Branch History

The Gloucester City Branch was first established on 4th February 1922.

Text below from the image dated 6th Feb 1922:

From the newspaper ‘The Citizen’ dated 6th February 1922





     Sir,-Knowing the interest you take in the ex-Servicemen’s cause, I beg a little of your valuable space to acquaint them of what I hope will prove to be a boon to many who are now in difficulties.

     A branch of the British Legion is now established in the city, and I appeal to the seven or eight thousand ex-Servicemen here to join this organisation, the only one now in existence, in being an amalgamation of the other bodies formed near the end of the Great War.

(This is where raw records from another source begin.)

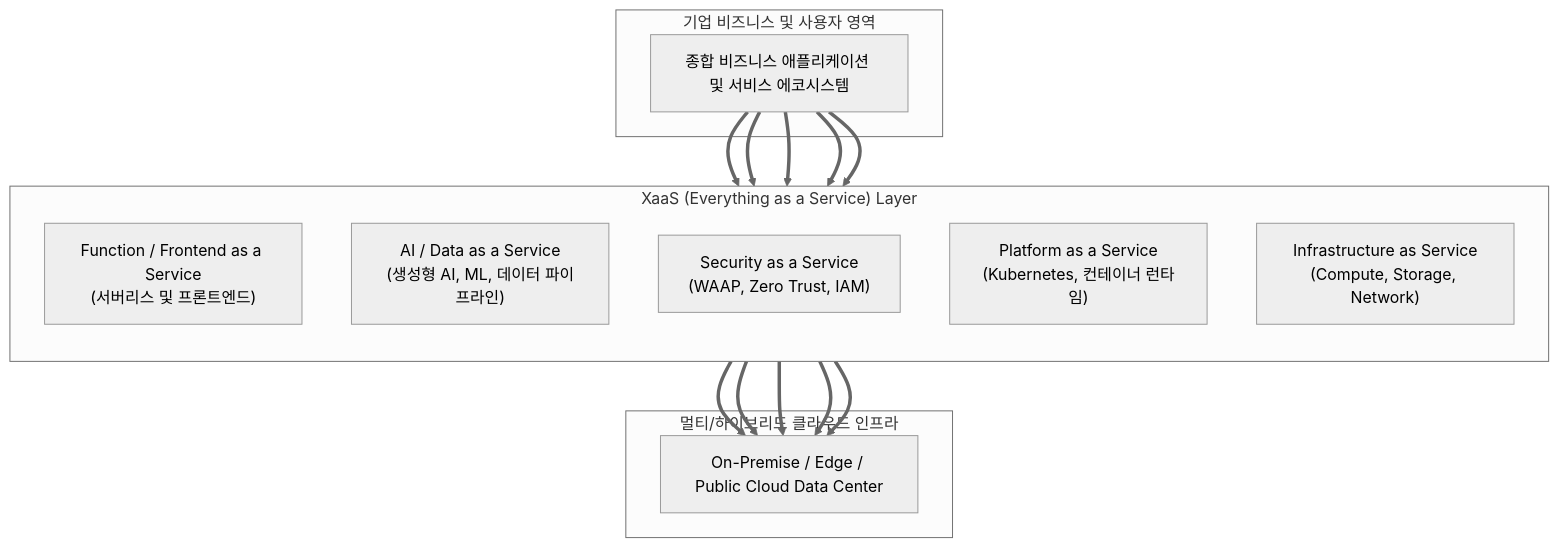
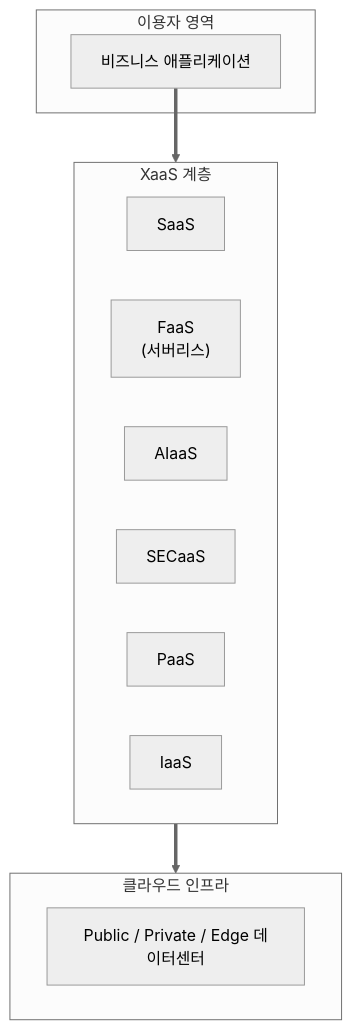
Before and after one commit to supremethumb/supremethumb.github.io: the diagram in content/01_IT Tech/XaaS.md, drawn with Mermaid (neutral theme). The commit also changed other lines of this file and 1087 other files, not shown here.

````diff
--- a/content/01_IT Tech/XaaS.md
+++ b/content/01_IT Tech/XaaS.md
@@ -23,23 +34,23 @@
 ```mermaid
 flowchart TB
-    subgraph Enterprise["기업 비즈니스 및 사용자 영역"]
-        APP["종합 비즈니스 애플리케이션 및 서비스 에코시스템"]
+    subgraph Enterprise["이용자 영역"]
+        APP["비즈니스 애플리케이션"]
     end
 
-    subgraph XaaS_Layer["XaaS (Everything as a Service) Layer"]
-        direction TB
-        FaaS["Function / Frontend as a Service<br/>(서버리스 및 프론트엔드)"]
-        AIaaS["AI / Data as a Service<br/>(생성형 AI, ML, 데이터 파이프라인)"]
-        SecaaS["Security as a Service<br/>(WAAP, Zero Trust, IAM)"]
-        PaaS["Platform as a Service<br/>(Kubernetes, 컨테이너 런타임)"]
-        IaaS["Infrastructure as Service<br/>(Compute, Storage, Network)"]
+    subgraph XaaS_Layer["XaaS 계층"]
+        direction LR
+        SaaS["SaaS"]
+        FaaS["FaaS<br/>(서버리스)"]
+        AIaaS["AIaaS"]
+        SECaaS["SECaaS"]
+        PaaS["PaaS"]
+        IaaS["IaaS"]
     end
 
-    subgraph CloudInfra["멀티/하이브리드 클라우드 인프라"]
-        DC["On-Premise / Edge / Public Cloud Data Center"]
+    subgraph CloudInfra["클라우드 인프라"]
+        DC["Public / Private / Edge 데이터센터"]
     end
 
-    APP ==> FaaS & AIaaS & SecaaS & PaaS & IaaS
-    FaaS & AIaaS & SecaaS & PaaS & IaaS ==> DC
-
+    APP ==> XaaS_Layer
+    XaaS_Layer ==> CloudInfra
 ```
````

     Whatever fault some may find with past organisations, others have just cause to thank them for help which could not have been given if they were not in existence.  The real reason why so many men are in trouble today is that they did not help and stick to their organisations have they should have done.  These movements depend solely for their effectiveness on the number of members belonging to them.

     One man with a grievance is helpless by himself, but when he is backed by the British Legion he will get help, whether it is to get a job or to start in business, pay the school fees for a promising child, help his dependants when they are in need, or other ways, which, if he will take the trouble to inquire, may be news to him.

     I do not want “scroungers” to get the idea that they can join the Legion and be kept for the rest of their lives.  In the first place this class of man is not wanted, and if he is known he will not be accepted as a member.

     The men we want are those in jobs, so that they may help those less fortunate, others who will get their pals to join us, those also who want help which when given will be appreciated, and if a job is found do their duty to their employer, and not let down others who want jobs by bringing discredit on their organisation.

     The Services Club in Westgate-street is an entirely separate affair.  That is open for ex-Servicemen to join whether they belong to an organisation or not.  It is sincerely hoped that members of the British Legion will join, and negotiations are now taking place to try to make a subscription of 5s, include membership to both Club and Legion.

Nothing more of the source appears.